What the exercise asks: Show all the lines in the data below that include the word "CodingReview".

[Before and after images]
------

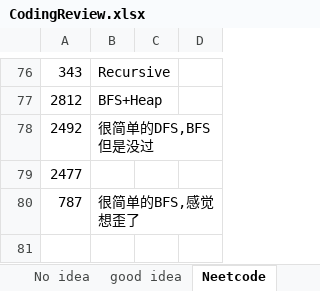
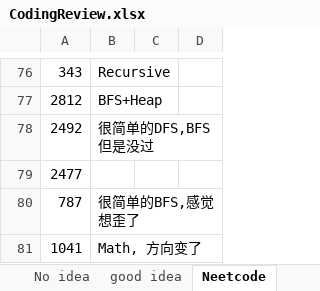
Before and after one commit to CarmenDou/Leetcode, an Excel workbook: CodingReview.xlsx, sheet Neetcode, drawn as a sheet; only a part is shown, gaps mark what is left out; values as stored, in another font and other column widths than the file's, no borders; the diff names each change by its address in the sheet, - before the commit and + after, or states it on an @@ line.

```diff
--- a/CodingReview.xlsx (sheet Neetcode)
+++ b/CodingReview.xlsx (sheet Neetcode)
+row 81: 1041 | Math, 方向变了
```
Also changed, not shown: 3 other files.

------

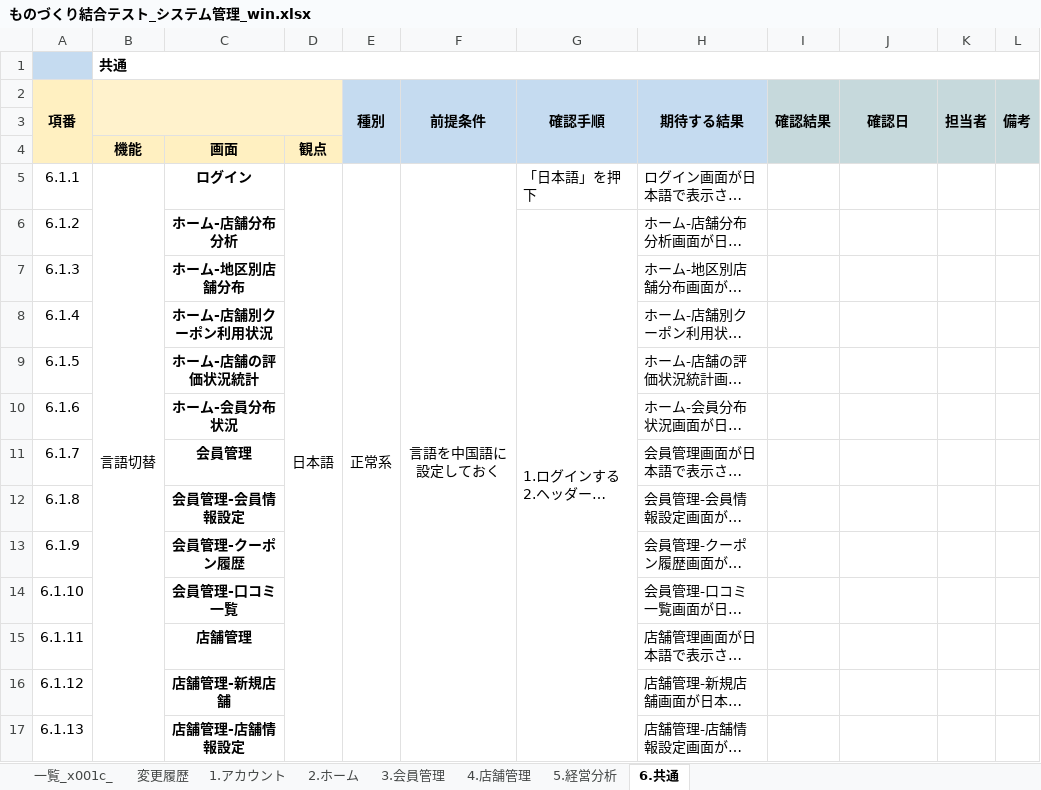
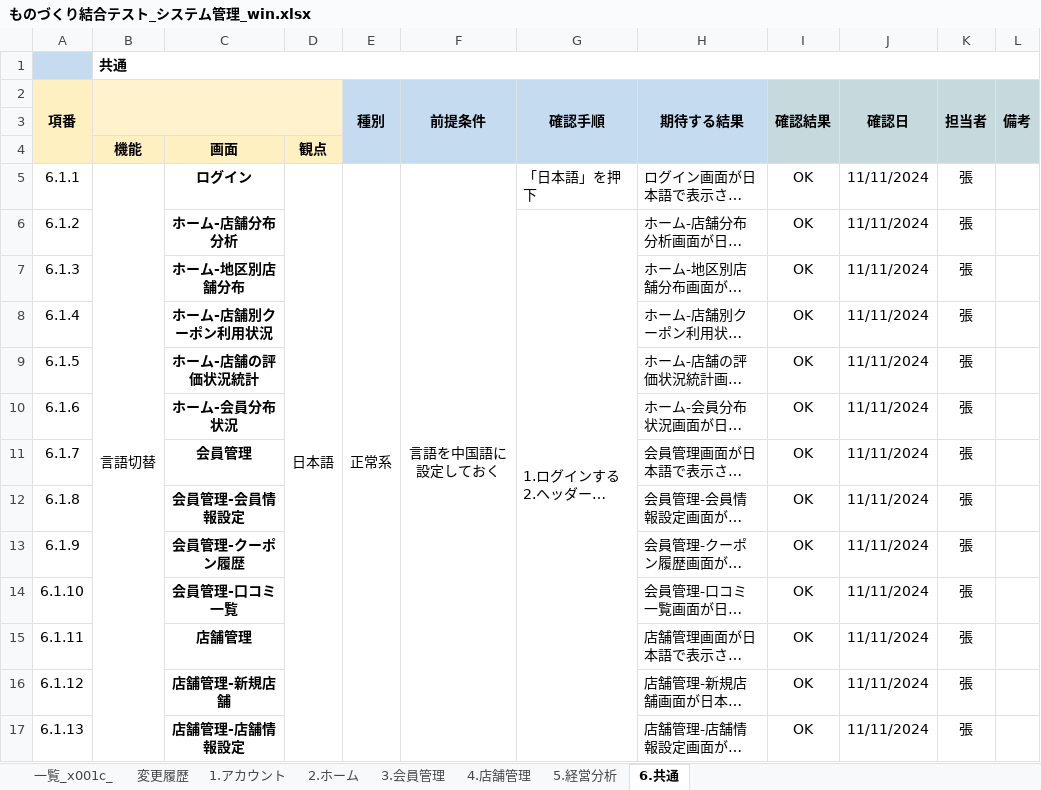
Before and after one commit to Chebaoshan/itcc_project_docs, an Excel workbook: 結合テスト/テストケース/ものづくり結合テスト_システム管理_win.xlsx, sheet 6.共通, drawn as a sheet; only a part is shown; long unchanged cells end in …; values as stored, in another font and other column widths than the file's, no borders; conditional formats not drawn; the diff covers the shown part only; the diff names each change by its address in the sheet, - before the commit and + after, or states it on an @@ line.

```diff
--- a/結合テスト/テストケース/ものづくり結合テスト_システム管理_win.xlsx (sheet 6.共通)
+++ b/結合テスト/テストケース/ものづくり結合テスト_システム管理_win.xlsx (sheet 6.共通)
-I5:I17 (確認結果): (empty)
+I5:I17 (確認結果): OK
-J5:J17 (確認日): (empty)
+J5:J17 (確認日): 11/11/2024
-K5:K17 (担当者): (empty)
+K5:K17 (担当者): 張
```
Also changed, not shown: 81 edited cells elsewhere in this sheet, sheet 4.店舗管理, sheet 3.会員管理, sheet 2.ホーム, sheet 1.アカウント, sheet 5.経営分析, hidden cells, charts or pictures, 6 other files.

------

Written response:
Before and after one commit to CarmenDou/Leetcode, an Excel workbook: CodingReview.xlsx, sheet Neetcode, drawn as a sheet; only a part is shown, gaps mark what is left out; values as stored, in another font and other column widths than the file's, no borders; the diff names each change by its address in the sheet, - before the commit and + after, or states it on an @@ line.
--- a/CodingReview.xlsx (sheet Neetcode)
+++ b/CodingReview.xlsx (sheet Neetcode)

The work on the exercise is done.